TO DO. Could you please find each line in the records that contains the word "offline" and copy it?

DATA FOR THIS TASK.
▬▬▬▬▬▬▬▬▬▬

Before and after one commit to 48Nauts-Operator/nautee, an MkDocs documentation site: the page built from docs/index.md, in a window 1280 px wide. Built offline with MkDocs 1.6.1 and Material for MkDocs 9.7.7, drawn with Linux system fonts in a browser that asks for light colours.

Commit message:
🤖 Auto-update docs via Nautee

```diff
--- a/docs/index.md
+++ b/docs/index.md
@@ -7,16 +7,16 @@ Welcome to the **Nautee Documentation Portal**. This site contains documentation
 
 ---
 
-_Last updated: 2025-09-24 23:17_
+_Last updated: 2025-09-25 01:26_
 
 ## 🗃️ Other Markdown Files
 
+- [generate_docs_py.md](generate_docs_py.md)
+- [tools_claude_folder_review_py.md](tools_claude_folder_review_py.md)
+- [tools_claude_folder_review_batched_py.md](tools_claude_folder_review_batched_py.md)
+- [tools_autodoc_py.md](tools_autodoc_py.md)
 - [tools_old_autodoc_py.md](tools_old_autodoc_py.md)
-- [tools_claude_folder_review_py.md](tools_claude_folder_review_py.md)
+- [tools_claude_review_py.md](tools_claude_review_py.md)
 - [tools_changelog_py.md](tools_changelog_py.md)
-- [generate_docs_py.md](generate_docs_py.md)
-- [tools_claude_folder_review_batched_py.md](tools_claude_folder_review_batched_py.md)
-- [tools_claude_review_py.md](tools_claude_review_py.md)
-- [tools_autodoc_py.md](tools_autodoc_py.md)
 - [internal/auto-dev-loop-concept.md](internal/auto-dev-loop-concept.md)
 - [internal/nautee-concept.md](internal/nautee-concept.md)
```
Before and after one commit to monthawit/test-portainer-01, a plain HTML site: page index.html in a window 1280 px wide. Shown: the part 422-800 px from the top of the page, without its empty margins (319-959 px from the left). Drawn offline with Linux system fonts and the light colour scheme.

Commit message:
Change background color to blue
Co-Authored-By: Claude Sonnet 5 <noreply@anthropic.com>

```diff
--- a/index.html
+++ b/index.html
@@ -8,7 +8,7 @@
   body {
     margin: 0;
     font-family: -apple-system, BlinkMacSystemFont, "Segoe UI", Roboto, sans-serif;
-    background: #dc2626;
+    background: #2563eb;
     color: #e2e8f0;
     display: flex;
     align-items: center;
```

▬▬▬▬▬▬▬▬▬▬

ANSWER AREA.
Before and after one commit to 48Nauts-Operator/nautee, an MkDocs documentation site: the page built from docs/index.md, in a window 1280 px wide. Built offline with MkDocs 1.6.1 and Material for MkDocs 9.7.7, drawn with Linux system fonts in a browser that asks for light colours.
Before and after one commit to monthawit/test-portainer-01, a plain HTML site: page index.html in a window 1280 px wide. Shown: the part 422-800 px from the top of the page, without its empty margins (319-959 px from the left). Drawn offline with Linux system fonts and the light colour scheme.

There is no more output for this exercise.